In his recent CACE Blog, Dan Beerens effectively challenges educators to raise levels of student inquiry with well-crafted Essential Questions that engage students in active learning while encouraging a spirit of respect and humility. To illustrate the value of Essential Questions he points us to questions Jesus asked during his incarnational ministry on earth. Jesus’ question “who do you think I am”, is a question we should be asking and answering in the details of our own lives each day.
Asking Essential Questions and clearly articulating and promoting student mastery of Enduring Understandings are critical elements of the best learning environments. Christian schools should be leading the way in the development of biblically integrated curriculum standards that prepare students to represent Christ and his Kingdom in all spheres of society and culture.
Embedded in Dan’s illustration of the questions Jesus asked is a beautiful picture of the excellent teaching techniques of Jesus. Jesus did not ask these questions from a disconnected podium at the right hand of God the Father; he asked Essential Questions while incarnationally engaged in the lives of those who rejected him. By taking on the full form of man (Philippians 2:5-11) Jesus “lived” respect and humility. While his questions and teaching techniques are great instructional strategies, they are most effective because they are inseparably coupled with his humble incarnation “taking the form of a servant, being born in the likeness of men” (vs. 7)
In his book To Know as We Are Known, Parker Palmer writes “In Christian tradition, truth is not a concept that “works” but an incarnation that lives.” Essential Questions and Enduring Understandings in the context of a fully articulated, Biblically integrated curriculum are only one important part of teaching truth. We serve a God who gave us glorious, absolute truth AND gave us his son, who walked among us as the living, perfect fulfillment of that truth. The best learning environments therefore, must include questions, propositions and student/teacher relationships where the truth of creation, fall and redemption is incarnationally present in all of the content and the whole LIFE of the learning community.

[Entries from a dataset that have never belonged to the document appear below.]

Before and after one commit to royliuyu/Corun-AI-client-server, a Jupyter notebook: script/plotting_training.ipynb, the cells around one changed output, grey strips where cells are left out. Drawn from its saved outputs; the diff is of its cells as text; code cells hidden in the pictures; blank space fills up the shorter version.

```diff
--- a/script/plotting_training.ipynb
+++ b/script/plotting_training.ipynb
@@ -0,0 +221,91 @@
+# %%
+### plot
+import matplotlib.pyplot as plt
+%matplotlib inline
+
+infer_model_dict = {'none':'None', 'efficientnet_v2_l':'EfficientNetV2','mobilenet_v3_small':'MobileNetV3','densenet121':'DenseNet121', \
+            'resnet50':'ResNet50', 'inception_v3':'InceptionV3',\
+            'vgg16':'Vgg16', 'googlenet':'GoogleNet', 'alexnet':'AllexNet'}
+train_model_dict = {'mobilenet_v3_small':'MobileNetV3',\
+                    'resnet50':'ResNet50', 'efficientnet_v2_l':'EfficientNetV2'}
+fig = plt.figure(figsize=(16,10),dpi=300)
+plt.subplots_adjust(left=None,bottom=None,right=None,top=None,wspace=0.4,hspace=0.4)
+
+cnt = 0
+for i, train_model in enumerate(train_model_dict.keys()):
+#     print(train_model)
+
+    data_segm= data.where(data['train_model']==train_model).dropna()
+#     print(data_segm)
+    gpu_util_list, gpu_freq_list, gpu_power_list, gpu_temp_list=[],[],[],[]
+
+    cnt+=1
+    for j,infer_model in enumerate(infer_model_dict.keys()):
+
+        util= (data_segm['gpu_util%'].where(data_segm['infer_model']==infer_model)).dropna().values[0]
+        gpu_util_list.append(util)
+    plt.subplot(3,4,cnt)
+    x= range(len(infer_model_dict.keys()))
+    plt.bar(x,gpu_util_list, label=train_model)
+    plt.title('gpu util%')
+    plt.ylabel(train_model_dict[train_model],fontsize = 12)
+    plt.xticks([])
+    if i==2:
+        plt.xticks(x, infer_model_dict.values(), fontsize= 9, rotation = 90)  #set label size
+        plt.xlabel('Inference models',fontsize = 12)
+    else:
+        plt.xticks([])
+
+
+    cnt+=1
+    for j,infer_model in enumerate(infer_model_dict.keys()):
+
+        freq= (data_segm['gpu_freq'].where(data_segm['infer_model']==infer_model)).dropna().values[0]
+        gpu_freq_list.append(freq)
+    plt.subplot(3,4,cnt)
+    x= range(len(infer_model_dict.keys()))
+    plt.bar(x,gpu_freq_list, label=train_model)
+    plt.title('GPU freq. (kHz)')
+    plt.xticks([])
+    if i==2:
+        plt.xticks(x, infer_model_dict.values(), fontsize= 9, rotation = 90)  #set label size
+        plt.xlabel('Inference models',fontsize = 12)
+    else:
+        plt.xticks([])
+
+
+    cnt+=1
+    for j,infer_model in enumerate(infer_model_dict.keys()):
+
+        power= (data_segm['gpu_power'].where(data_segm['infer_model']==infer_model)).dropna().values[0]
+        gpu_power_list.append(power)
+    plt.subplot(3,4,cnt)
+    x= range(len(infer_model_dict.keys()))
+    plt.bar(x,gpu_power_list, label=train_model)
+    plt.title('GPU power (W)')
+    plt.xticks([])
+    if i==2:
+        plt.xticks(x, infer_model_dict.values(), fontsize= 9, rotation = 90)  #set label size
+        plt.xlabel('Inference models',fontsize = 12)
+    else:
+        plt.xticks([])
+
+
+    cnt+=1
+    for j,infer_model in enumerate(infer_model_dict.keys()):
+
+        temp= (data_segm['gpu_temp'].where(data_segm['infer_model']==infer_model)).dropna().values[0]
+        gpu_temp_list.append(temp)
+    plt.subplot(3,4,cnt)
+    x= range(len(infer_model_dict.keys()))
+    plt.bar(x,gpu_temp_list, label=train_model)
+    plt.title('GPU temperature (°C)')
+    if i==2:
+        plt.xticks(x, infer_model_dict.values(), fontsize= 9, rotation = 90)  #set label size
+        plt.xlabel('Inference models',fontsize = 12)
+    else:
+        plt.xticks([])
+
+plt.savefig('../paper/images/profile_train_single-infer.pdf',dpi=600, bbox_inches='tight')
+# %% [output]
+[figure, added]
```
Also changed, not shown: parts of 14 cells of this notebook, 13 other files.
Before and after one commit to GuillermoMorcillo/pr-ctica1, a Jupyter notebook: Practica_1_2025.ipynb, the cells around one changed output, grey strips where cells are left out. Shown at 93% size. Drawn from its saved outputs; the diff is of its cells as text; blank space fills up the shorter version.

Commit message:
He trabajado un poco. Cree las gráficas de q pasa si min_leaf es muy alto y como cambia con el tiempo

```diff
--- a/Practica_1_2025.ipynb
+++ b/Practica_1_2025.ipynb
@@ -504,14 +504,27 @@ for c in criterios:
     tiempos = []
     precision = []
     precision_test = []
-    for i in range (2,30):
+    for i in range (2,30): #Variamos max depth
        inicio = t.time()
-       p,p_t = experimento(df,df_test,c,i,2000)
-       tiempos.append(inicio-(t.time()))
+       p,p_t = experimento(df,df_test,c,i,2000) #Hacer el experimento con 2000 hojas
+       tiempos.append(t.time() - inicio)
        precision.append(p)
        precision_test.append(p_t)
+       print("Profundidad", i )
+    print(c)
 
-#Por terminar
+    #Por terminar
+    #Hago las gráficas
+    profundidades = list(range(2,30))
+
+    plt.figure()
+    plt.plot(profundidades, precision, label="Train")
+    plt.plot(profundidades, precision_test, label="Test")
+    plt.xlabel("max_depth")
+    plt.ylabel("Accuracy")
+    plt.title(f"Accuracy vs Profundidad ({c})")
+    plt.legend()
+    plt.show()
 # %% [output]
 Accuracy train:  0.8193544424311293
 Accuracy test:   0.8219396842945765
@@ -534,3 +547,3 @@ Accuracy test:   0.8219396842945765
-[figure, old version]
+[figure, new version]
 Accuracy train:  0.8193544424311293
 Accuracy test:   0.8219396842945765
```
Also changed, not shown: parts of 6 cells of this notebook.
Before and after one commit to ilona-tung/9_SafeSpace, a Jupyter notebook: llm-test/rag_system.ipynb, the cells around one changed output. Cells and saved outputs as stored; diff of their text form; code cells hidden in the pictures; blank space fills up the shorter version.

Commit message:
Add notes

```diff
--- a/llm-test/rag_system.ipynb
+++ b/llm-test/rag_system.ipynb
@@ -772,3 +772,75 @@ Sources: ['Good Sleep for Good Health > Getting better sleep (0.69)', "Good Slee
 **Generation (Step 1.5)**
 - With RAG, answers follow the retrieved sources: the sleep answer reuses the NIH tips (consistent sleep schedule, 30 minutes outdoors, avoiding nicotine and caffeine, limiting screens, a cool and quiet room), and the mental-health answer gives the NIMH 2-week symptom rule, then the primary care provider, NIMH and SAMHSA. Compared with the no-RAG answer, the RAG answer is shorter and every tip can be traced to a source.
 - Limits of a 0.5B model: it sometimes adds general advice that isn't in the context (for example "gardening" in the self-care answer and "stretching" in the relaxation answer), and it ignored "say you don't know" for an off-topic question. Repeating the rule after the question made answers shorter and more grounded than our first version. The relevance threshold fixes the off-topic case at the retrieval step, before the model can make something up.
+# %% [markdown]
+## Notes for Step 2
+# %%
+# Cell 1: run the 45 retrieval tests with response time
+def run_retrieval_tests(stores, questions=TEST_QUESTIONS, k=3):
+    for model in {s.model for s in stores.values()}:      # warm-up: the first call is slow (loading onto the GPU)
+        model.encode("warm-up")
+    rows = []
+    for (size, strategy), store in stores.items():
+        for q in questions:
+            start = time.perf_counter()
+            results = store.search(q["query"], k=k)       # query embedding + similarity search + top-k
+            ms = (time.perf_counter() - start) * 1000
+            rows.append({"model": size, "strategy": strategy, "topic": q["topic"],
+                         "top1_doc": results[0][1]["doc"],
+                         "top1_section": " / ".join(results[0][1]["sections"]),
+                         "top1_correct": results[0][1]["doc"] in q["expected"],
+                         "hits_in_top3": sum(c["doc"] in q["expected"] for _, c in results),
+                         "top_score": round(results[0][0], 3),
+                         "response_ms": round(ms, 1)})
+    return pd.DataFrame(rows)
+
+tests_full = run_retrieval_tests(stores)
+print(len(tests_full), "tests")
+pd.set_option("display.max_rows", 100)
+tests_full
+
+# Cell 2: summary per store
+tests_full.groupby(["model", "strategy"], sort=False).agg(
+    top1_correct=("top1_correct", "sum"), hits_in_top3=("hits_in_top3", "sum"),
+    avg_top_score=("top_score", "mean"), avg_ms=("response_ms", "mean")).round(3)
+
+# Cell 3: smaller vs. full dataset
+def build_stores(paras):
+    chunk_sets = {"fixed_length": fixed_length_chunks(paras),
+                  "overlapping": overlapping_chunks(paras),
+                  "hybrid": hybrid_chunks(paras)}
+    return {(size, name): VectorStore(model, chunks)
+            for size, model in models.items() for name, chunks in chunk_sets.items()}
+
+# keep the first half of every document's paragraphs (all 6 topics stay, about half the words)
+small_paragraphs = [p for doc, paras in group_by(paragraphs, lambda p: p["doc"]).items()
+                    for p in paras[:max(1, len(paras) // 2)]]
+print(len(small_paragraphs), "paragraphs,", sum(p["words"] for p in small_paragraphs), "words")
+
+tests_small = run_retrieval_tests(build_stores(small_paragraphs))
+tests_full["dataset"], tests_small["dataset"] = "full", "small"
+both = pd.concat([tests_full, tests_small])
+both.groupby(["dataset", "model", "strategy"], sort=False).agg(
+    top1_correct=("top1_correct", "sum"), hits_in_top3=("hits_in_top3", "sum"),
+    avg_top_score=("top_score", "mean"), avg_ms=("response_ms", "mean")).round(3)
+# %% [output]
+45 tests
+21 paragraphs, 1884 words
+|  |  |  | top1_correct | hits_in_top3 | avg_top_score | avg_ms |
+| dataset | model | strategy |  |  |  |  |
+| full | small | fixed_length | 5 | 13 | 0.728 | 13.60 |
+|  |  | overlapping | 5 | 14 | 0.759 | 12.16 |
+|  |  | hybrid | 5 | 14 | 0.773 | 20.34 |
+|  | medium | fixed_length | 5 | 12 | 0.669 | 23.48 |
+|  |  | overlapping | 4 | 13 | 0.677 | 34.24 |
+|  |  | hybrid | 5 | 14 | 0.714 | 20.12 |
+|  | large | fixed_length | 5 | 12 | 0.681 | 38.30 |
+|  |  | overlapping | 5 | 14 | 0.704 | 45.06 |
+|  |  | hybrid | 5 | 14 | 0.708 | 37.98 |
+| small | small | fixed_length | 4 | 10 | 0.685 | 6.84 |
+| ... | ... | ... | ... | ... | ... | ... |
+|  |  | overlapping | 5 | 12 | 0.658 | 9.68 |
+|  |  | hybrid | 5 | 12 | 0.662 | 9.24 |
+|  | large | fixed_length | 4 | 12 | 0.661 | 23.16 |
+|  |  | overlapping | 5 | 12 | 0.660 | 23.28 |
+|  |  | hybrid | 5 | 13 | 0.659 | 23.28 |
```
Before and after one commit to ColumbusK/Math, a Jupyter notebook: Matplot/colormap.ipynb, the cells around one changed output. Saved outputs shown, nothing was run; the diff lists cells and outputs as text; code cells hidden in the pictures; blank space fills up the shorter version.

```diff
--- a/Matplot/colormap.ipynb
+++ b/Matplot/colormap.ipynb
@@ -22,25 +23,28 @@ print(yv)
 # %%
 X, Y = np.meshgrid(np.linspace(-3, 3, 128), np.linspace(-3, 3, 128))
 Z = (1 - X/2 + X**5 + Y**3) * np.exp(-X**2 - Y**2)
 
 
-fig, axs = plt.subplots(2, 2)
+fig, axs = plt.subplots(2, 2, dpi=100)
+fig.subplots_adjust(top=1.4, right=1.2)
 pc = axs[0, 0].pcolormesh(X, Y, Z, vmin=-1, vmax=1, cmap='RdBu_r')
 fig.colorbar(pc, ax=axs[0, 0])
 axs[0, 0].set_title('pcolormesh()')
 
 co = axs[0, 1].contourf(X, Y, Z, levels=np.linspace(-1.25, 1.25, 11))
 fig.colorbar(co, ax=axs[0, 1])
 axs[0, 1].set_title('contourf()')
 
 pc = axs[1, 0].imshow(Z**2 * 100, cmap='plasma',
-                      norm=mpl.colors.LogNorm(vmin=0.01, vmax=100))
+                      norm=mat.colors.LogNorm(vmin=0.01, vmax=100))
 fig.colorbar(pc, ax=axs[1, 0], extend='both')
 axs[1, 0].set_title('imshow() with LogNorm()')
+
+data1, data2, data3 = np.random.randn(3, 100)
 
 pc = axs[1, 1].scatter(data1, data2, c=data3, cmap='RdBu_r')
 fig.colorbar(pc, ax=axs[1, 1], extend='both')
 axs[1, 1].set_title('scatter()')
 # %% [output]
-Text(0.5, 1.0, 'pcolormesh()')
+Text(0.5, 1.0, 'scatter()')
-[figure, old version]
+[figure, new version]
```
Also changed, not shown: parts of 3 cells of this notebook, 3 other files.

We are not only minds, created for intellectual activity, we are also hearts, souls and bodies, created for relationship and community. Jesus didn’t just show us how to “ask” questions and “teach” our students, he showed us how to “be” incarnational in the lives of our students. If teachers want their students to “know” a Christ-centered curriculum, they must engage the hearts of students to be “known” by their teachers in order to represent the living curriculum that Jesus wants them to be “known” by him.
Palmer goes on to say, “In the absence of communal virtues, intellectual rigor too easily turns into intellectual rigor mortis.
Christian schools that desire intellectual rigor that leads to abundant life must consider these three Essential Questions that teachers authentically answer about each student:
- How, uniquely and specifically, is God’s image displayed in this student?
- How has this student specifically grown in an area of weakness this year?
- How have I (the teacher) been specifically blessed by this student this year?
What if administration and faculty held ourselves to the standard that in addition to all the typical progress reports provided students, teachers would share, with students and their parents, thoughtful and humble answers to these questions? How much more fully will students be able to answer Jesus’ question “who do you think I am?” if they are embraced in a community where teachers authentically know them in this way?
Asking students Essential Questions, as Jesus did, is critical to great Christian schooling. Answering these Essential Questions, as Jesus did, is equally critical.